(Beginning of RECORDS FOR THE TASK)

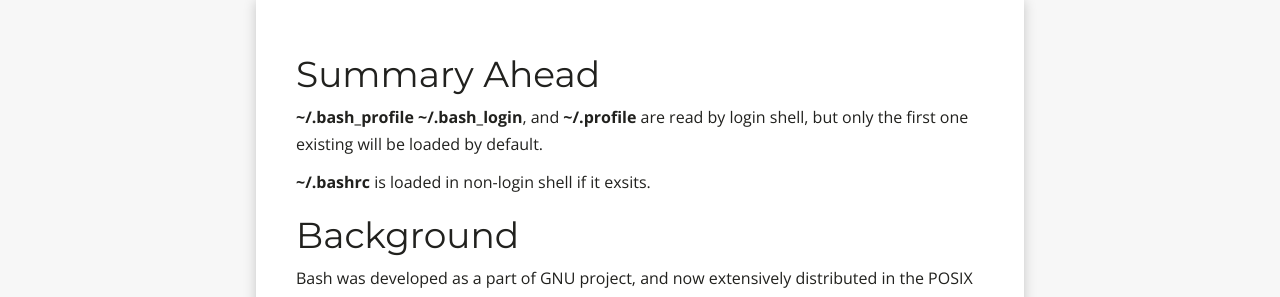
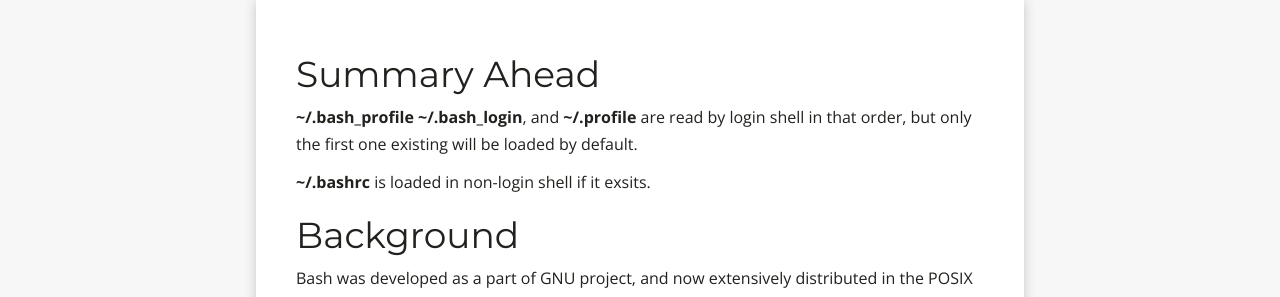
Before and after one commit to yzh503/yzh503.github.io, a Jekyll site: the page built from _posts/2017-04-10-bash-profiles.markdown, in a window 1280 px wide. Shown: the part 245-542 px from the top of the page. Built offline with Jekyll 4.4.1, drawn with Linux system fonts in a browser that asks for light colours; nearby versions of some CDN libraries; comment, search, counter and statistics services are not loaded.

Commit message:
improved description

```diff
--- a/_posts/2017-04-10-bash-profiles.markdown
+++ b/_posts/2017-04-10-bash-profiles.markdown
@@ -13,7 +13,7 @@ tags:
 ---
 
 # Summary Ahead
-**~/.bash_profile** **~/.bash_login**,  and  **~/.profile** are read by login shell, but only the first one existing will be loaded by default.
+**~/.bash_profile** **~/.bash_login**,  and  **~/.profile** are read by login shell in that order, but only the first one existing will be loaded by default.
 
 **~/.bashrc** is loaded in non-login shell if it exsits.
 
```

(End of RECORDS FOR THE TASK)

→ **YOUR ASSIGNMENT**: No picture should be included when the data are set down again exactly.

→ **ANSWER TO THE EXERCISE**:
Before and after one commit to yzh503/yzh503.github.io, a Jekyll site: the page built from _posts/2017-04-10-bash-profiles.markdown, in a window 1280 px wide. Shown: the part 245-542 px from the top of the page. Built offline with Jekyll 4.4.1, drawn with Linux system fonts in a browser that asks for light colours; nearby versions of some CDN libraries; comment, search, counter and statistics services are not loaded.

Commit message:
improved description

```diff
--- a/_posts/2017-04-10-bash-profiles.markdown
+++ b/_posts/2017-04-10-bash-profiles.markdown
@@ -13,7 +13,7 @@ tags:
 ---
 
 # Summary Ahead
-**~/.bash_profile** **~/.bash_login**,  and  **~/.profile** are read by login shell, but only the first one existing will be loaded by default.
+**~/.bash_profile** **~/.bash_login**,  and  **~/.profile** are read by login shell in that order, but only the first one existing will be loaded by default.
 
 **~/.bashrc** is loaded in non-login shell if it exsits.
 
```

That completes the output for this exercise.